Kelsie Moore / KUER


The term “blog” is outdated these days. But, for all intents and purposes, that’s what By Common Consent is. It became popular during a time when Mormon blogs were popping up left and right. Now, a lot of them have fizzled out. But, with tens of thousands of hits each week, By Common Consent is as strong as ever.

For many religious followers, faith and culture often blend together — to the point where the two can sometimes become indistinguishable. Faeiza Javed is a young Muslim woman who can relate to those who don’t understand her beliefs or culture. Because for a long time she didn’t either.

Kelsie Moore / KUER

Rev. Tom Goldsmith’s church, the First Unitarian Church of Salt Lake City, has been in the news recently. In January, his congregation welcomed in a young Honduran mother, Vicky Chavez, and her two young children. Chavez was facing deportation, but rather than head to the airport she came to Goldsmith's church to seek asylum.

Kelsie Moore / KUER

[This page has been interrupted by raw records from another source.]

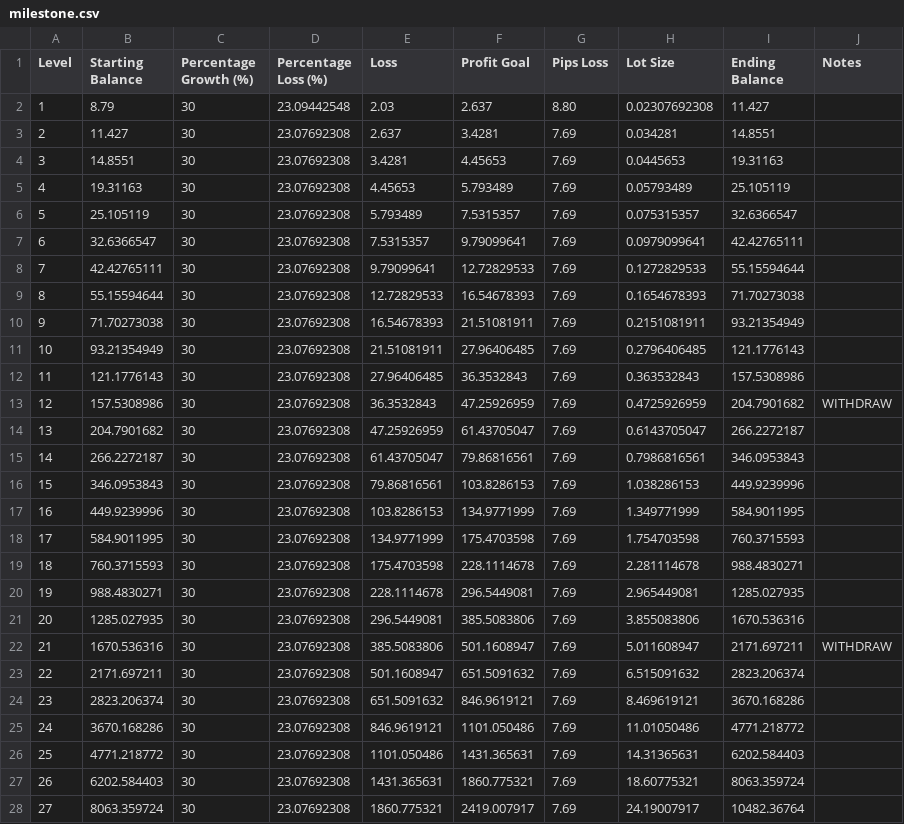
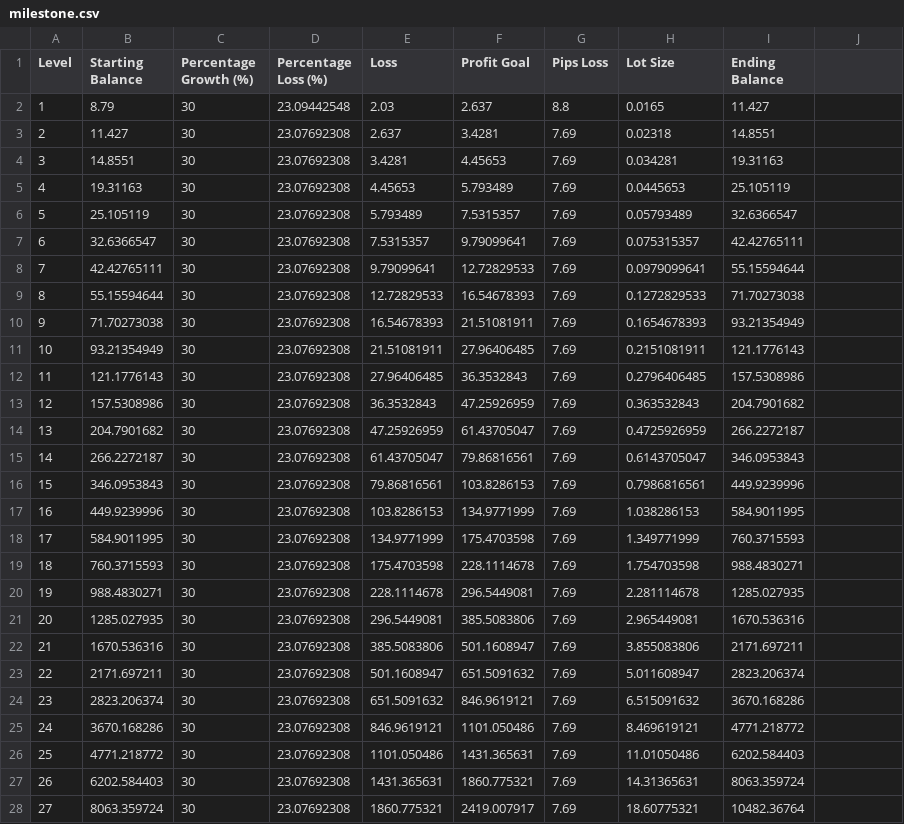
Before and after one commit to arifwicaksono2000/botapp-trader, a CSV file: milestone.csv, drawn as a sheet; only a part is shown; the diff covers the shown part only.

```diff
--- a/milestone.csv
+++ b/milestone.csv
@@ -1,28 +1,28 @@
-Level,Starting Balance,Percentage Growth (%),Percentage Loss (%),Loss,Profit Goal,Pips Loss,Lot Size,Ending Balance,Notes
-1,8.79,30,23.09442548,2.03,2.637,8.80,0.02307692308,11.427,
-2,11.427,30,23.07692308,2.637,3.4281,7.69,0.034281,14.8551,
-3,14.8551,30,23.07692308,3.4281,4.45653,7.69,0.0445653,19.31163,
-4,19.31163,30,23.07692308,4.45653,5.793489,7.69,0.05793489,25.105119,
-5,25.105119,30,23.07692308,5.793489,7.5315357,7.69,0.075315357,32.6366547,
-6,32.6366547,30,23.07692308,7.5315357,9.79099641,7.69,0.0979099641,42.42765111,
-7,42.42765111,30,23.07692308,9.79099641,12.72829533,7.69,0.1272829533,55.15594644,
-8,55.15594644,30,23.07692308,12.72829533,16.54678393,7.69,0.1654678393,71.70273038,
-9,71.70273038,30,23.07692308,16.54678393,21.51081911,7.69,0.2151081911,93.21354949,
-10,93.21354949,30,23.07692308,21.51081911,27.96406485,7.69,0.2796406485,121.1776143,
-11,121.1776143,30,23.07692308,27.96406485,36.3532843,7.69,0.363532843,157.5308986,
-12,157.5308986,30,23.07692308,36.3532843,47.25926959,7.69,0.4725926959,204.7901682,WITHDRAW
-13,204.7901682,30,23.07692308,47.25926959,61.43705047,7.69,0.6143705047,266.2272187,
-14,266.2272187,30,23.07692308,61.43705047,79.86816561,7.69,0.7986816561,346.0953843,
-15,346.0953843,30,23.07692308,79.86816561,103.8286153,7.69,1.038286153,449.9239996,
-16,449.9239996,30,23.07692308,103.8286153,134.9771999,7.69,1.349771999,584.9011995,
-17,584.9011995,30,23.07692308,134.9771999,175.4703598,7.69,1.754703598,760.3715593,
-18,760.3715593,30,23.07692308,175.4703598,228.1114678,7.69,2.281114678,988.4830271,
-19,988.4830271,30,23.07692308,228.1114678,296.5449081,7.69,2.965449081,1285.027935,
-20,1285.027935,30,23.07692308,296.5449081,385.5083806,7.69,3.855083806,1670.536316,
-21,1670.536316,30,23.07692308,385.5083806,501.1608947,7.69,5.011608947,2171.697211,WITHDRAW
-22,2171.697211,30,23.07692308,501.1608947,651.5091632,7.69,6.515091632,2823.206374,
-23,2823.206374,30,23.07692308,651.5091632,846.9619121,7.69,8.469619121,3670.168286,
-24,3670.168286,30,23.07692308,846.9619121,1101.050486,7.69,11.01050486,4771.218772,
-25,4771.218772,30,23.07692308,1101.050486,1431.365631,7.69,14.31365631,6202.584403,
-26,6202.584403,30,23.07692308,1431.365631,1860.775321,7.69,18.60775321,8063.359724,
-27,8063.359724,30,23.07692308,1860.775321,2419.007917,7.69,24.19007917,10482.36764,
+Level,Starting Balance,Percentage Growth (%),Percentage Loss (%),Loss,Profit Goal,Pips Loss,Lot Size,Ending Balance
+1,8.79,30,23.09442548,2.03,2.637,8.8,0.0165,11.427
+2,11.427,30,23.07692308,2.637,3.4281,7.69,0.02318,14.8551
+3,14.8551,30,23.07692308,3.4281,4.45653,7.69,0.034281,19.31163
+4,19.31163,30,23.07692308,4.45653,5.793489,7.69,0.0445653,25.105119
+5,25.105119,30,23.07692308,5.793489,7.5315357,7.69,0.05793489,32.6366547
+6,32.6366547,30,23.07692308,7.5315357,9.79099641,7.69,0.075315357,42.42765111
+7,42.42765111,30,23.07692308,9.79099641,12.72829533,7.69,0.0979099641,55.15594644
+8,55.15594644,30,23.07692308,12.72829533,16.54678393,7.69,0.1272829533,71.70273038
+9,71.70273038,30,23.07692308,16.54678393,21.51081911,7.69,0.1654678393,93.21354949
+10,93.21354949,30,23.07692308,21.51081911,27.96406485,7.69,0.2151081911,121.1776143
+11,121.1776143,30,23.07692308,27.96406485,36.3532843,7.69,0.2796406485,157.5308986
+12,157.5308986,30,23.07692308,36.3532843,47.25926959,7.69,0.363532843,204.7901682
+13,204.7901682,30,23.07692308,47.25926959,61.43705047,7.69,0.4725926959,266.2272187
+14,266.2272187,30,23.07692308,61.43705047,79.86816561,7.69,0.6143705047,346.0953843
+15,346.0953843,30,23.07692308,79.86816561,103.8286153,7.69,0.7986816561,449.9239996
+16,449.9239996,30,23.07692308,103.8286153,134.9771999,7.69,1.038286153,584.9011995
+17,584.9011995,30,23.07692308,134.9771999,175.4703598,7.69,1.349771999,760.3715593
+18,760.3715593,30,23.07692308,175.4703598,228.1114678,7.69,1.754703598,988.4830271
+19,988.4830271,30,23.07692308,228.1114678,296.5449081,7.69,2.281114678,1285.027935
+20,1285.027935,30,23.07692308,296.5449081,385.5083806,7.69,2.965449081,1670.536316
+21,1670.536316,30,23.07692308,385.5083806,501.1608947,7.69,3.855083806,2171.697211
+22,2171.697211,30,23.07692308,501.1608947,651.5091632,7.69,5.011608947,2823.206374
+23,2823.206374,30,23.07692308,651.5091632,846.9619121,7.69,6.515091632,3670.168286
+24,3670.168286,30,23.07692308,846.9619121,1101.050486,7.69,8.469619121,4771.218772
+25,4771.218772,30,23.07692308,1101.050486,1431.365631,7.69,11.01050486,6202.584403
+26,6202.584403,30,23.07692308,1431.365631,1860.775321,7.69,14.31365631,8063.359724
+27,8063.359724,30,23.07692308,1860.775321,2419.007917,7.69,18.60775321,10482.36764
```
Also changed, not shown: 20 edited cells elsewhere in this file, 9 other files.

The Believers Series features conversations with people of faith as they navigate the more complicated and controversial aspects of their beliefs.

 

Nish Weiseth is an evangelical Christian (well, it’s complicated) who has often found herself at odds politically with those with whom she worships. But, she leans into that tension both through her writing and more recently with her podcast “Impolite Company.”